There are a few different indicators that you may have athlete’s foot, including:
- Itchy blisters on your feet
- Cracking and peeling skin on your toes and feet
- Itchy feet and toes
- A stinging or burning sensation on the soles of your feet
- Dry, scaly skin on your feet
While athlete’s foot is not serious for most people, if you have diabetes, it can lead to significant health problems. If you notice any of these symptoms and you have diabetes, you should see a doctor right away.
Athlete’s Foot Treatment
Fortunately, most cases of athlete’s foot only require over-the-counter treatment. You can start by using a topical antifungal cream, applying it to the affected area until you start to see an improvement in the skin.
There are plenty of over-the-counter creams available at your local drug store or pharmacy.
If that doesn’t do the trick, you can talk to your doctor about prescription medication options. There are stronger prescription topical creams or oral antibiotic options that can help relieve the uncomfortable symptoms of athlete’s foot and clear up the fungus.
There are also a few things you can do at home to help relieve the itchiness and pain associated with athlete’s foot.
Try soaking your feet in warm salt water to help clear up the infection. Some people have also had success applying hydrogen peroxide or rubbing alcohol on the infected area.
And, to help keep your feet dry and less prone to developing athlete’s foot, you can try applying talcum powder to your feet to keep the infection dry and less likely to spread.
How Does Diabetes Affect the Feet?
Diabetes can affect your whole body, but it takes a toll on your feet in two primary ways: impacting blood flow and causing damage to your nerves. So, how does this put your feet at risk?
Poor Blood Flow
When you have diabetes, it’s harder for blood to flow through your body. This leaves diabetic feet with open cuts or sores vulnerable to further infection.
Without healthy circulation, it takes longer for cuts and other infections – like athlete’s foot – to heal, putting you at risk of developing gangrene.
If your diabetes isn’t under control, you can quickly experience nerve damage in your feet and legs. This is also known as diabetic neuropathy.
This nerve damage makes it so that you can’t feel cuts on your feet, and as a result, issues like athlete’s foot can get worse without you realizing it. Nerve damage in the muscles in your feet can also make it so your feet don’t work as they should.
Eventually, this can lead to the partial amputation of your toes, or full amputation of the whole foot.
Tips for Diabetic Foot Care
In addition to athlete’s foot, having diabetes means your feet are prone to other issues like ingrown toenails, bunions, diabetic ulcers, and more. Fortunately, by following a few best foot care practices, you can help protect your feet and keep them healthy.

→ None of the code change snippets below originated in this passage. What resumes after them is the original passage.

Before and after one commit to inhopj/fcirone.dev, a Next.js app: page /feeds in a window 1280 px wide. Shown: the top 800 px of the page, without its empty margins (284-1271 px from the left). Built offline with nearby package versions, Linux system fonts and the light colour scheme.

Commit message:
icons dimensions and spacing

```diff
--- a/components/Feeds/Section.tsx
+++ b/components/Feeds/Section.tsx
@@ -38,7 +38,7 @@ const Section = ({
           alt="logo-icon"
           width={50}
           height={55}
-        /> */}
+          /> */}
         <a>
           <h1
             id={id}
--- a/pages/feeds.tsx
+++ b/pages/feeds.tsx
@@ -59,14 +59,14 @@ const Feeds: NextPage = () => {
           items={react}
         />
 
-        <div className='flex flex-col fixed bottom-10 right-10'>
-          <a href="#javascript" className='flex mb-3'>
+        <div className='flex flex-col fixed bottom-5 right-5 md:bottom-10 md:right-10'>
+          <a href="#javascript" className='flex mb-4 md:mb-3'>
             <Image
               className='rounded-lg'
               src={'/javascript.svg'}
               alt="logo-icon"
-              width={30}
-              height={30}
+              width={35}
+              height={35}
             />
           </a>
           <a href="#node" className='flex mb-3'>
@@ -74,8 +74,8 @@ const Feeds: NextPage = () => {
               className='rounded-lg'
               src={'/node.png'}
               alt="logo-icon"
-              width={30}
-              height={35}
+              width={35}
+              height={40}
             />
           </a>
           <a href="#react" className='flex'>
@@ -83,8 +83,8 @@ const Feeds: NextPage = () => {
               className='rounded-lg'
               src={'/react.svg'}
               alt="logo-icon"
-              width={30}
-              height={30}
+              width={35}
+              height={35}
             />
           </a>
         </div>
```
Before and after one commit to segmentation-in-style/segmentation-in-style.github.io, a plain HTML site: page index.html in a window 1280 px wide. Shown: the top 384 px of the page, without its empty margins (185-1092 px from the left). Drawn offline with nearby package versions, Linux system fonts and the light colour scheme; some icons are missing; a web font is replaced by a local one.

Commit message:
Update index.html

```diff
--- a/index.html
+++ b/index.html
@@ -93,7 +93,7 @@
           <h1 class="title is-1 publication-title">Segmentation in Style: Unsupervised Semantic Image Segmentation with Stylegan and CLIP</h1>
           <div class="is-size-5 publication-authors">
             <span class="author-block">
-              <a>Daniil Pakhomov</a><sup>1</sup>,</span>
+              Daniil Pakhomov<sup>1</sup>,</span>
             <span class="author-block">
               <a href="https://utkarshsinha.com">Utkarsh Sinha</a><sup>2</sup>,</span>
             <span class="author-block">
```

Manage Your Diabetes
The best thing you can do for your feet is to make sure you’re managing your diabetes first. Make sure you check in with your doctor regularly, follow a healthy nutrition plan, and keep your blood sugar levels in check.

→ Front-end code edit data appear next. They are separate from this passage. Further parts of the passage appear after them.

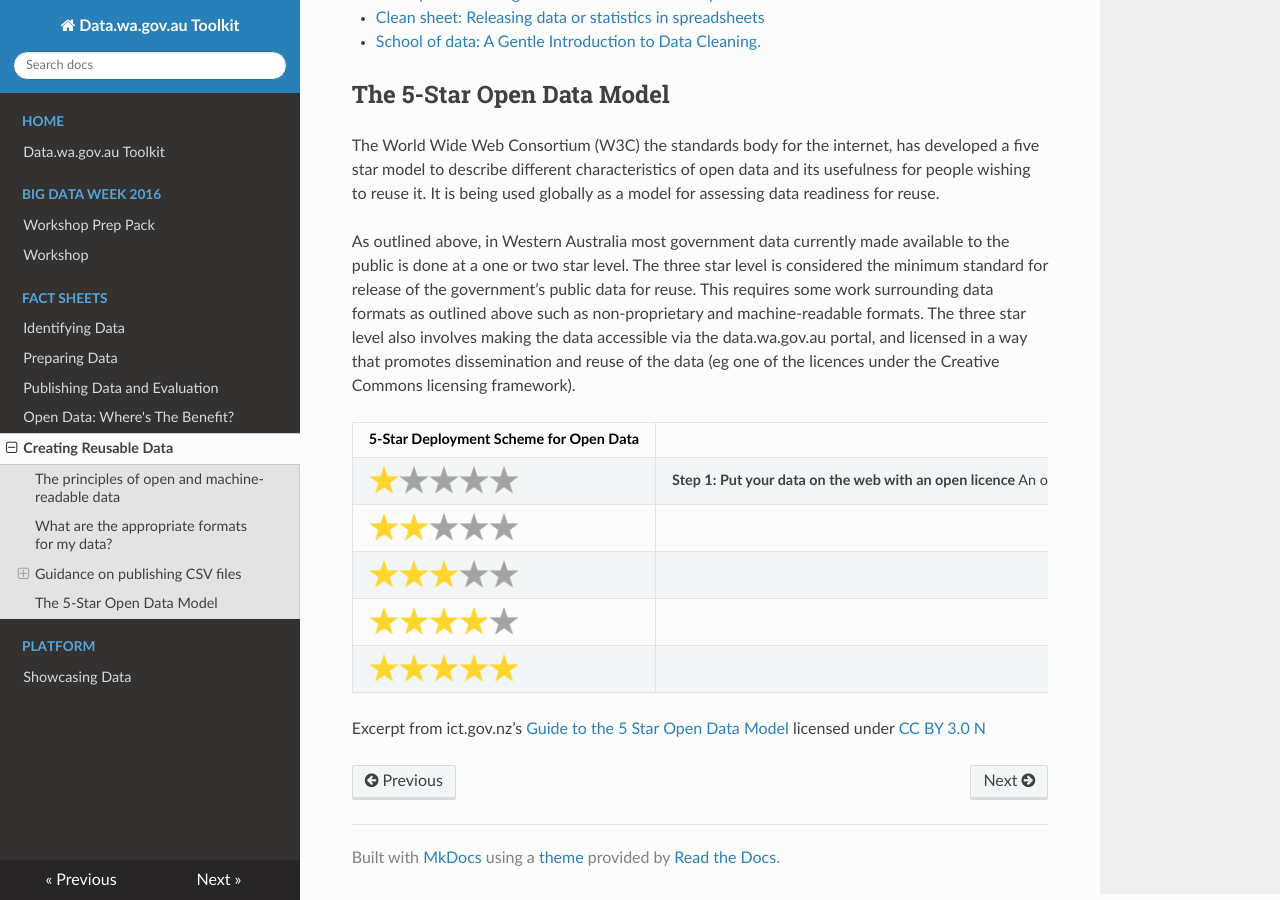
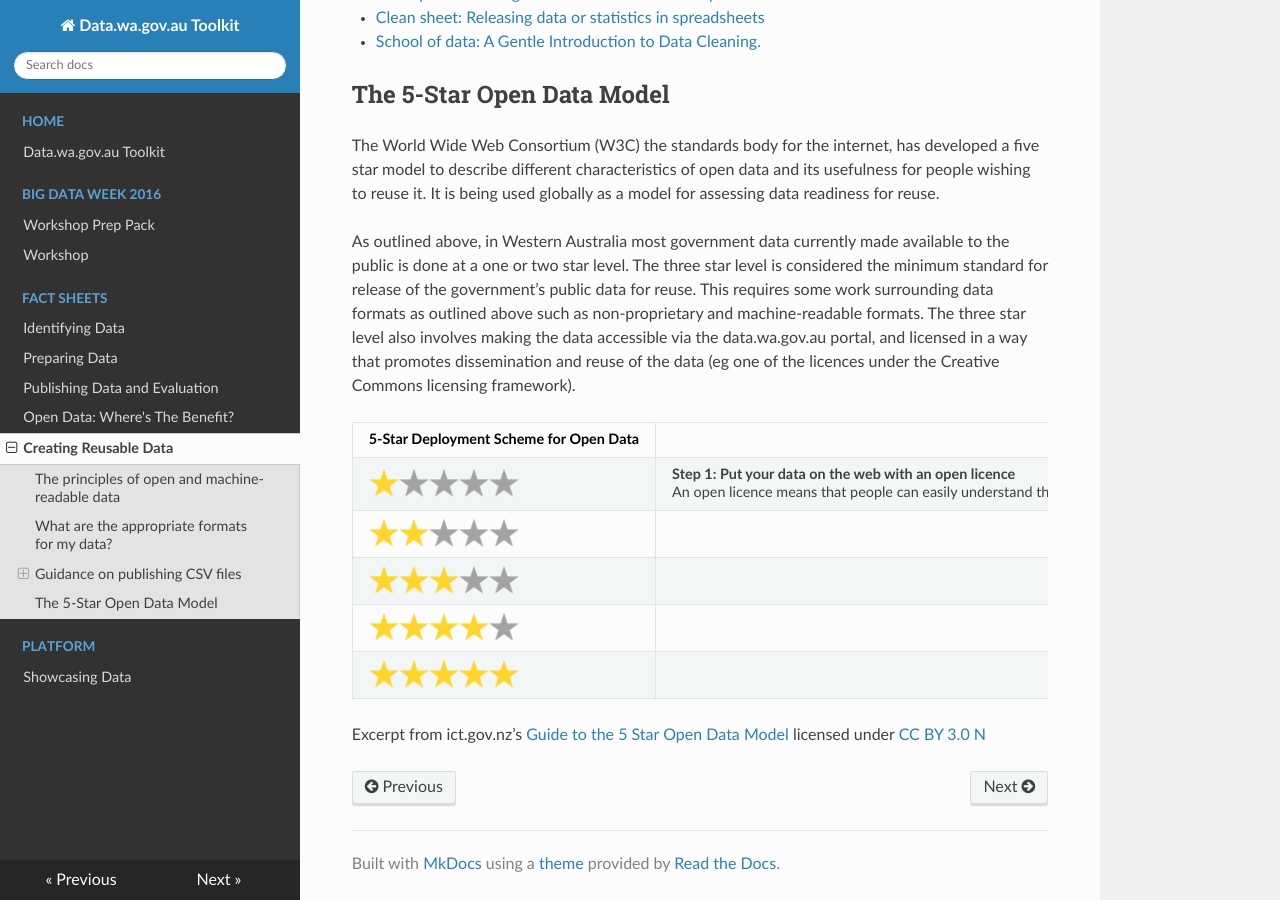
Before and after one commit to datawagovau/toolkit, an MkDocs documentation site: the page built from docs/factsheets/creating-reusable-data.md, in a window 1280 px wide and 900 px high, scrolled down 2340 px. Built offline with MkDocs 1.6.1, drawn with Linux system fonts in a browser that asks for light colours; nearby versions of some CDN libraries; old or Windows-style settings are respelled for this version of MkDocs.

Commit message:
Update creating-reusable-data.md

```diff
--- a/docs/factsheets/creating-reusable-data.md
+++ b/docs/factsheets/creating-reusable-data.md
@@ -114,7 +114,7 @@ Creative Commons licensing framework).
 
 |__5-Star Deployment Scheme for Open Data__||
 | --- ||
-|<img src="/imgs/Star-yellow.png" style=" width:30px"><img src="/imgs/Star-grey.png" style=" width:30px"><img src="/imgs/Star-grey.png" style=" width:30px"><img src="/imgs/Star-grey.png" style=" width:30px"><img src="/imgs/Star-grey.png" style=" width:30px">| __Step 1: Put your data on the web with an open licence__ An open licence means that people can easily understand the terms under which your data is available for re-use. |
+|<img src="/imgs/Star-yellow.png" style=" width:30px"><img src="/imgs/Star-grey.png" style=" width:30px"><img src="/imgs/Star-grey.png" style=" width:30px"><img src="/imgs/Star-grey.png" style=" width:30px"><img src="/imgs/Star-grey.png" style=" width:30px">| __Step 1: Put your data on the web with an open licence__<br>An open licence means that people can easily understand the terms under which your data is available for re-use. |
 |<img src="/imgs/Star-yellow.png" style=" width:30px"><img src="/imgs/Star-yellow.png" style=" width:30px"><img src="/imgs/Star-grey.png" style=" width:30px"><img src="/imgs/Star-grey.png" style=" width:30px"><img src="/imgs/Star-grey.png" style=" width:30px">||
 |<img src="/imgs/Star-yellow.png" style=" width:30px"><img src="/imgs/Star-yellow.png" style=" width:30px"><img src="/imgs/Star-yellow.png" style=" width:30px"><img src="/imgs/Star-grey.png" style=" width:30px"><img src="/imgs/Star-grey.png" style=" width:30px">||
 |<img src="/imgs/Star-yellow.png" style=" width:30px"><img src="/imgs/Star-yellow.png" style=" width:30px"><img src="/imgs/Star-yellow.png" style=" width:30px"><img src="/imgs/Star-yellow.png" style=" width:30px"><img src="/imgs/Star-grey.png" style=" width:30px">||
```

The better you control your diabetes, the less you’ll have to worry about the health complications that come along with the disease.
Wash Your Feet Every Day

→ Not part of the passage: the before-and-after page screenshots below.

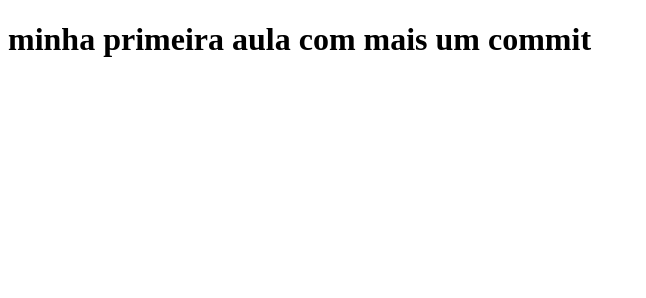
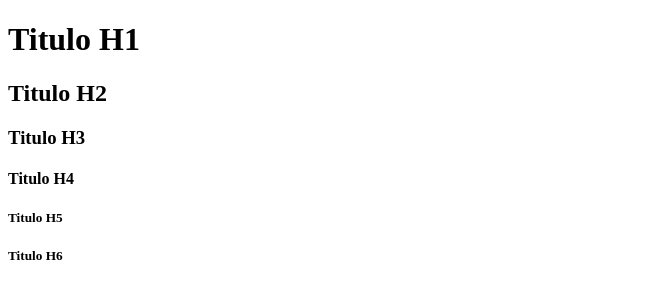
Before and after one commit to SaymonGit/aula-1, a plain HTML site: page aula1/index.html in a window 1280 px wide. Shown: the whole page, without its empty margins (0-646 px from the left). Drawn offline with Linux system fonts and the light colour scheme.

```diff
--- a/aula1/index.html
+++ b/aula1/index.html
@@ -6,6 +6,13 @@
     <title>Document</title>
 </head>
 <body>
-    <h1>minha primeira aula com mais um commit</h1>
+    <!-- Tiulo -->
+    <h1>Titulo H1</h1>
+    <h2>Titulo H2</h2>
+    <h3>Titulo H3</h3>
+    <h4>Titulo H4</h4>
+    <h5>Titulo H5</h5>
+    <h5>Titulo H6</h6>
+
 </body>
 </html>
```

It may sound simple, but washing your feet daily with soap and warm water can help prevent athlete’s foot. Make sure you dry them thoroughly, to help prevent a fungal infection.
Inspect Your Feet Regularly
After washing your feet, it’s a good idea to do a quick inspection, looking for any sores, cuts, or blisters. If you’re experiencing poor blood flow, you might not have noticed any issues, so doing a quick check can help prevent further infection.
Wear the Right Shoes
Athlete’s foot can develop when your shoes are too tight for your feet. Help prevent that by making sure your shoes fit well and give your feet space to breathe. You can even buy wide shoes to give your feet more space.
Athlete’s Foot and Diabetes: Knowledge Is Power
Now that you know more about the link between athlete’s foot and diabetes, you’re better equipped to protect your feet and stay healthy.
Try to follow the care tips above to prevent the fungal infection, and remember to see your doctor for treatment if you contract athlete’s foot.
For other health and lifestyle tips, be sure to read our other articles before you go!